What is required: Across the records below, how many lines include the string "shadow"? State the number and nothing more.

(Items from a data source)

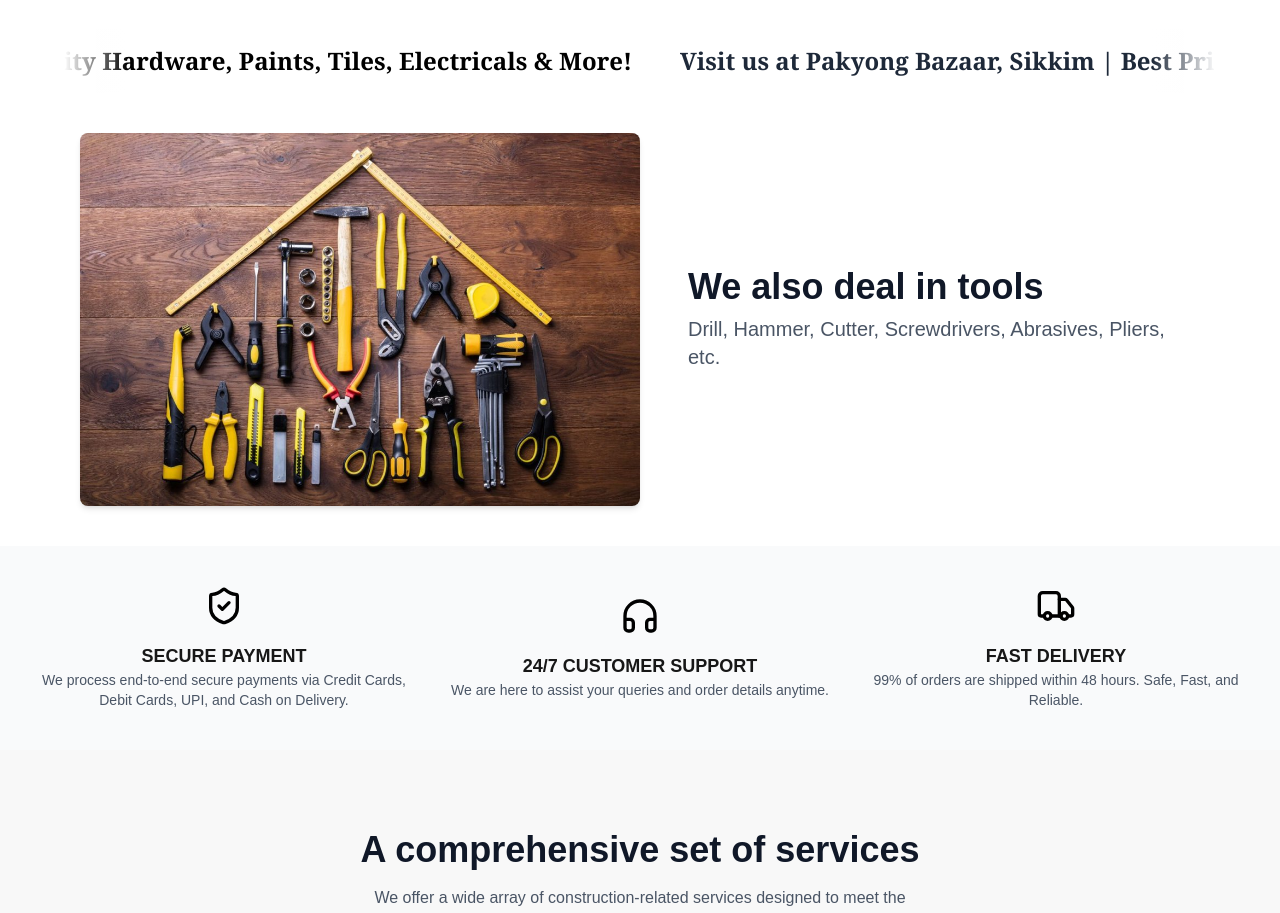
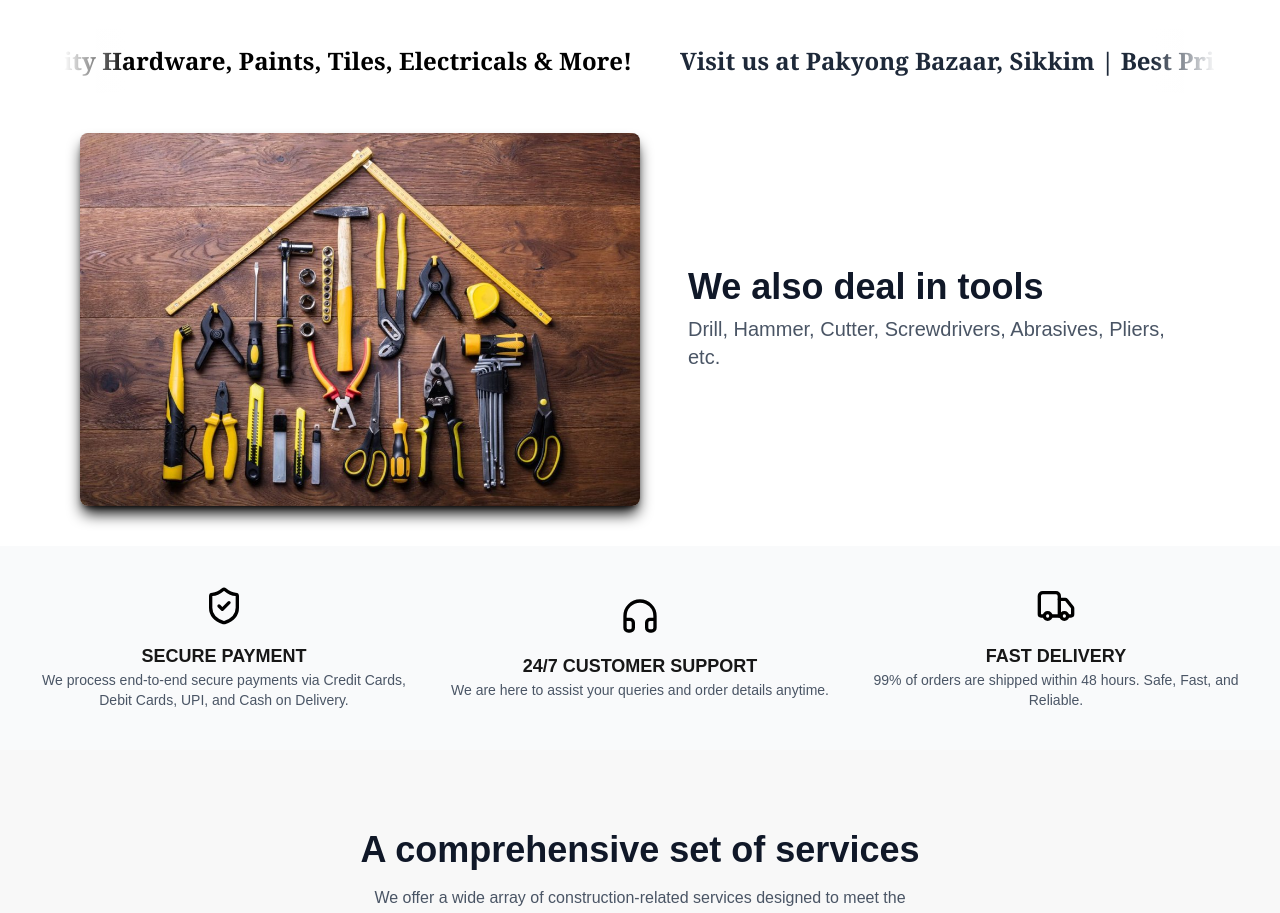
Before and after one commit to A5shi5h/yuvrajenterprise, a Next.js app: page / in a window 1280 px wide. Shown: the part 1320-2233 px from the top of the page. Built offline with nearby package versions, Linux system fonts and the light colour scheme.

Commit message:
shadow added in promo banner

```diff
--- a/components/PromoBanner.tsx
+++ b/components/PromoBanner.tsx
@@ -19,7 +19,7 @@ const PromoBanner = () => {
           alt="Tools Offer"
           width={700}
           height={450}
-          className="rounded-lg shadow-md"
+          className="rounded-lg shadow-lg shadow-black"
         />
       </motion.div>
 
```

Answer section: 3